Front-end code change data

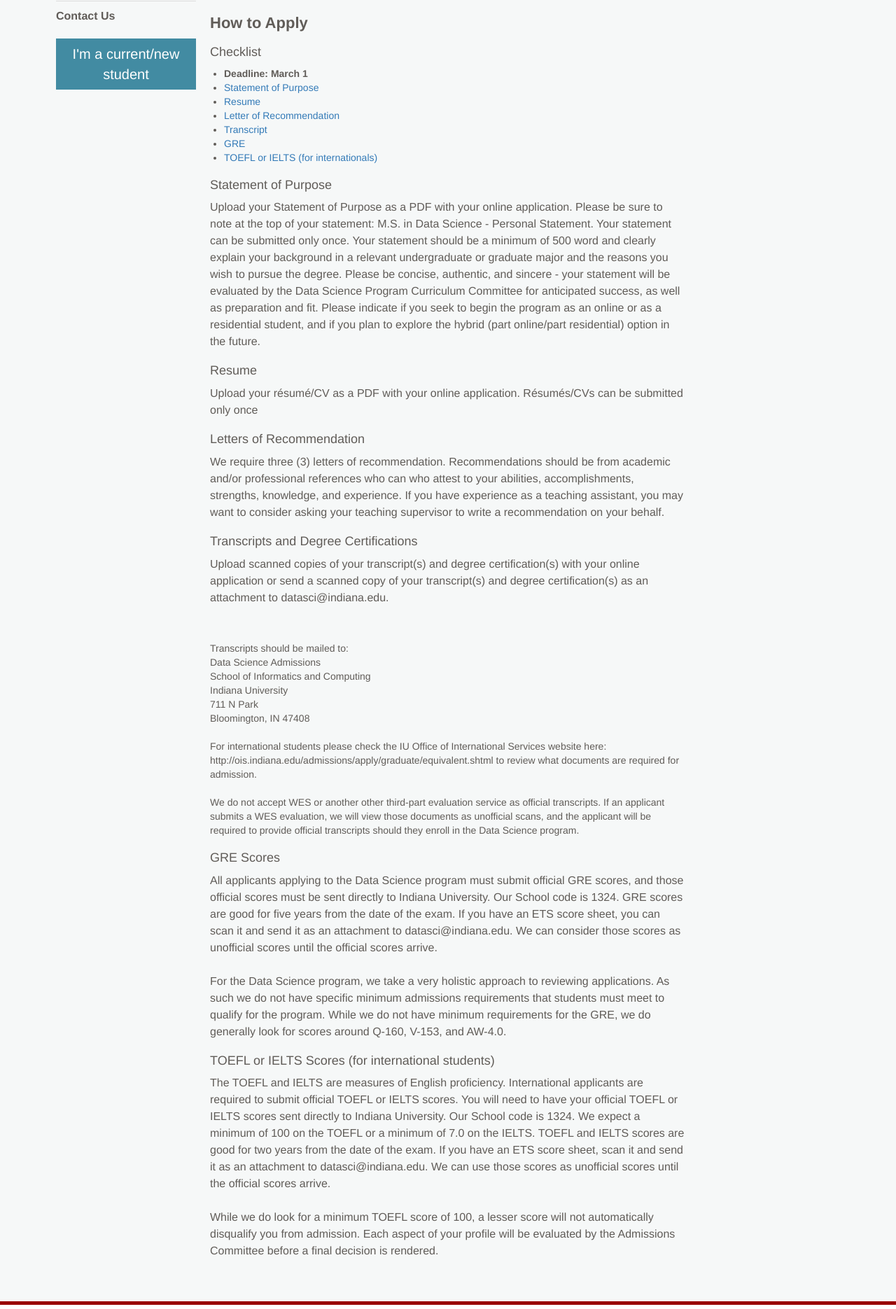
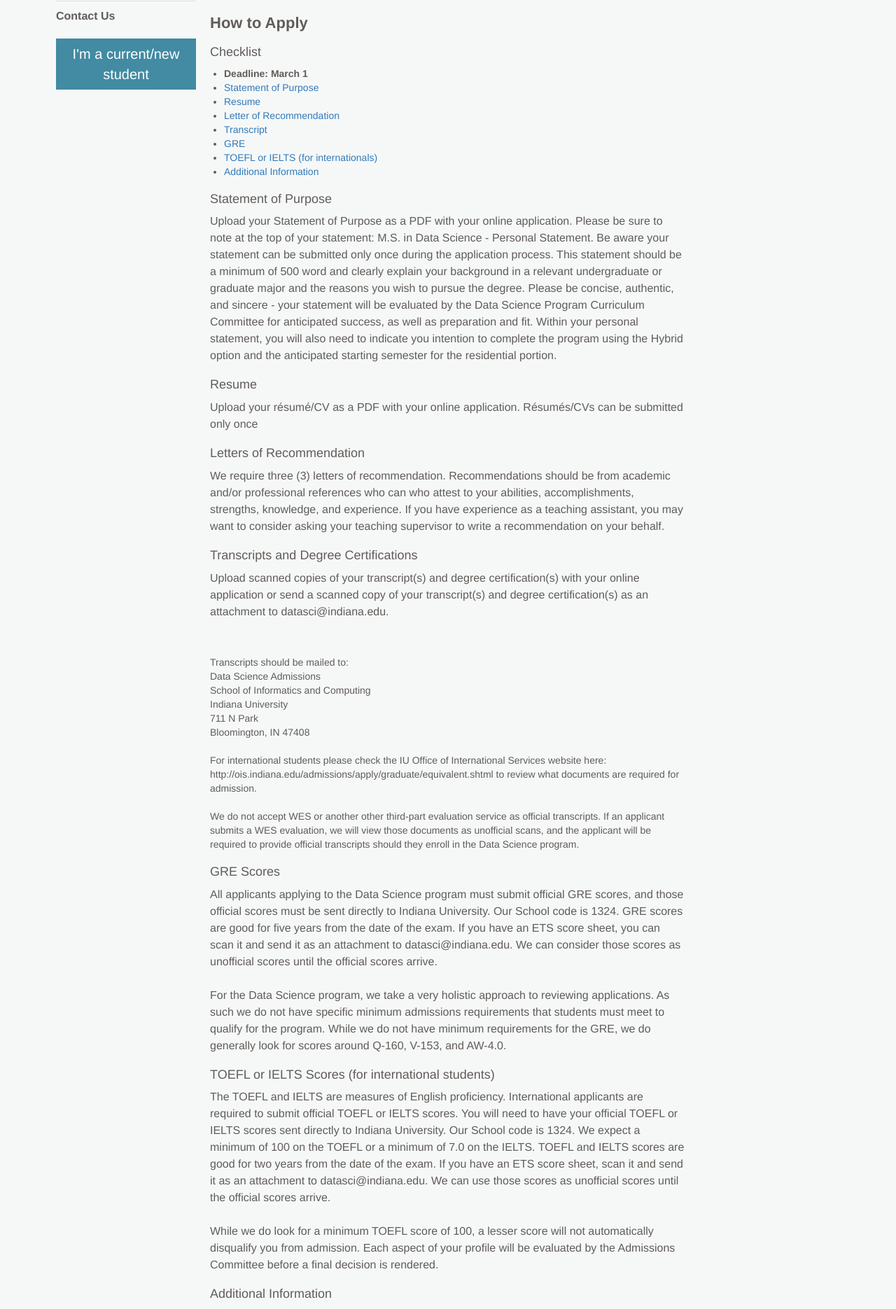
Before and after one commit to liyangguang/soic-datascience, a PHP site: page /hybrid.php in a window 1280 px wide. Shown: the part 949-2819 px from the top of the page at 70% size. Run offline with PHP 8.4, Linux system fonts and the light colour scheme; some libraries are stand-ins or nearby versions; some web fonts are replaced.

Commit message:
content update

```diff
--- a/certificate.php
+++ b/certificate.php
@@ -28,7 +28,7 @@
 <h3 id="resume" class="content-sub">Resume</h3>
 <p class="content-content">Upload your résumé/CV as a PDF with your online application. Résumés/CVs can be submitted only once</p>
 <h3 id="recommendation" class="content-sub">Letters of Recommendation</h3>
-<p class="content-content">We require three (3) letters of recommendation. Recommendations should be from academic and/or professional references who can who attest to your abilities, accomplishments, strengths, knowledge, and experience. If you have experience as a teaching assistant, you may want to consider asking your teaching supervisor to write a recommendation on your behalf.</p>
+<p class="content-content">We require three (3) letters of recommendation. Recommendations should be from academic and/or professional references who can who attest to your abilities, accomplishments, strengths, knowledge, and experience. If you have experience as a teaching assistant, you may want to consider asking your teaching supervisor to write a recommendation on your behalf. Please note that if you have been working in a related career for at least two years, or if your academic work is in a tech-related field, one letter of recommendation will suffice.</p>
 
     </main>
     <?php
--- a/degrees.php
+++ b/degrees.php
@@ -30,7 +30,7 @@
 			<td>30 on campus</td>
 			<td>~$40,927.98 (Out-of-State/International)<br>~$14,374.98 (In-State) *</td>
 			<td>GRE, TOEFL/IELTS (intl.)</td>
-			<td>March 1</td><!--
+			<td>Feb 1</td><!--
 			<td>OPT & CPT</td> --></tr>
 		<tr>
 			<td><a class="degree-name" href="online.php">Online M.S.</a></td>
--- a/hybrid.php
+++ b/hybrid.php
@@ -24,9 +24,10 @@
 	<li><a href="#transcript">Transcript</a></li>
 	<li><a href="#gre">GRE</a></li>
 	<li><a href="#toefl">TOEFL or IELTS (for internationals)</a></li>
+  <li><a href="#additional">Additional Information</a></li>
 </ul>
 <h3 id="sop" class="content-sub">Statement of Purpose</h3>
-<p class="content-content">Upload your Statement of Purpose as a PDF with your online application. Please be sure to note at the top of your statement: M.S. in Data Science - Personal Statement. Your statement can be submitted only once. Your statement should be a minimum of 500 word and clearly explain your background in a relevant undergraduate or graduate major and the reasons you wish to pursue the degree. Please be concise, authentic, and sincere - your statement will be evaluated by the Data Science Program Curriculum Committee for anticipated success, as well as preparation and fit. Please indicate if you seek to begin the program as an online or as a residential student, and if you plan to explore the hybrid (part online/part residential) option in the future.</p>
+<p class="content-content">Upload your Statement of Purpose as a PDF with your online application. Please be sure to note at the top of your statement: M.S. in Data Science - Personal Statement. Be aware your statement can be submitted only once during the application process. This statement should be a minimum of 500 word and clearly explain your background in a relevant undergraduate or graduate major and the reasons you wish to pursue the degree. Please be concise, authentic, and sincere - your statement will be evaluated by the Data Science Program Curriculum Committee for anticipated success, as well as preparation and fit. Within your personal statement, you will also need to indicate you intention to complete the program using the Hybrid option and the anticipated starting semester for the residential portion.</p>
 <h3 id="resume" class="content-sub">Resume</h3>
 <p class="content-content">Upload your résumé/CV as a PDF with your online application. Résumés/CVs can be submitted only once</p>
 <h3 id="recommendation" class="content-sub">Letters of Recommendation</h3>
@@ -52,6 +53,8 @@ For the Data Science program, we take a very holistic approach to reviewing appl
 <p class="content-content">The TOEFL and IELTS are measures of English proficiency. International applicants are required to submit official TOEFL or IELTS scores. You will need to have your official TOEFL or IELTS scores sent directly to Indiana University. Our School code is 1324. We expect a minimum of 100 on the TOEFL or a minimum of 7.0 on the IELTS. TOEFL and IELTS scores are good for two years from the date of the exam. If you have an ETS score sheet, scan it and send it as an attachment to datasci@indiana.edu. We can use those scores as unofficial scores until the official scores arrive.
 <br><br>
 While we do look for a minimum TOEFL score of 100, a lesser score will not automatically disqualify you from admission. Each aspect of your profile will be evaluated by the Admissions Committee before a final decision is rendered.</p>
+<h3 id="addition" class="content-sub">Additional Information</h3>
+<p class="content-content">In order to successfully transition from the Online portion of the program to the Residential portion, you will need to place a formal request by March 1st of the year in which you want to begin the residential portion. You must have completed or be currently completing the 12 credit hour required portion online. This request should be addressed to the Data Science Graduate Office at datasci@indiana.edu. Once this request has been approved, the Data Science Graduate Office will then prepare an updated admissions letter from the School of Informatics and Computing. Note for International Students: A copy of your updated admissions letter will be forwarded to the Indiana University Office of International Services for additional verification. Their office will then advise on financial and other documentation needed for visa processing, along with information on International Orientation for new students to IUB campus.</p>
 
     </main>
     <?php
--- a/online.php
+++ b/online.php
@@ -44,7 +44,7 @@ For international students please check the IU Office of International Services
 We do not accept WES or another other third-part evaluation service as official transcripts. If an applicant submits a WES evaluation, we will view those documents as unofficial scans, and the applicant will be required to provide official transcripts should they enroll in the Data Science program.</p>
 
 <h3 id="gre" class="content-sub">GRE Scores</h3>
-<p class="content-content">* The GRE is required for the MS in Data Science degree programs. Applicants who have completed another graduate degree, and/or have relevant work experience can apply to waive the GRE requirement. To apply for the waiver, please email dsadvise@indiana.edu. Include a copy of your resume/CV and scans of your transcripts for consideration. Our School code is 1324.</p>
+<p class="content-content">* The GRE is required for all MS in Data Science degree programs, however applicants who have completed another graduate degree and/or have relevant work experience can apply to waive this requirement. To apply for the waiver, please submit the <a href="https://docs.google.com/forms/d/16pOdkqnzHefAoPVIjz_-KlZbtLlytM5ze0W_KxkD6FM/formResponse">Data Science GRE Waiver Request Form</a> with your resume/CV and transcript(s) to the Data Science Graduate Office via email at <a href="mailto:datasci@indiana.edu">datasci@indiana.edu</a>. You will receive an email from our program in 2-3 business days in regards to your request.. Our School code is 1324.</p>
 
     </main>
     <?php
--- a/residential.php
+++ b/residential.php
@@ -17,7 +17,7 @@
 <h2 id="howto" class="content-heading">How to Apply</h2>
 <h3 class="content-sub">Checklist</h3>
 <ul class="checklist">
-	<li><b>Deadline: March 1</b></li>
+	<li><b>Deadline: Feb 1</b></li>
 	<li><a href="#sop">Statement of Purpose</a></li>
 	<li><a href="#resume">Resume</a></li>
 	<li><a href="#recommendation">Letter of Recommendation</a></li>
```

**Exercise aim**
Your response should be each line that includes the word "resume", copied from the records.

**Result for this exercise**
 <h3 id="resume" class="content-sub">Resume</h3>
 <h3 id="resume" class="content-sub">Resume</h3>
-<p class="content-content">* The GRE is required for the MS in Data Science degree programs. Applicants who have completed another graduate degree, and/or have relevant work experience can apply to waive the GRE requirement. To apply for the waiver, please email dsadvise@indiana.edu. Include a copy of your resume/CV and scans of your transcripts for consideration. Our School code is 1324.</p>
+<p class="content-content">* The GRE is required for all MS in Data Science degree programs, however applicants who have completed another graduate degree and/or have relevant work experience can apply to waive this requirement. To apply for the waiver, please submit the <a href="https://docs.google.com/forms/d/16pOdkqnzHefAoPVIjz_-KlZbtLlytM5ze0W_KxkD6FM/formResponse">Data Science GRE Waiver Request Form</a> with your resume/CV and transcript(s) to the Data Science Graduate Office via email at <a href="mailto:datasci@indiana.edu">datasci@indiana.edu</a>. You will receive an email from our program in 2-3 business days in regards to your request.. Our School code is 1324.</p>
 	<li><a href="#resume">Resume</a></li>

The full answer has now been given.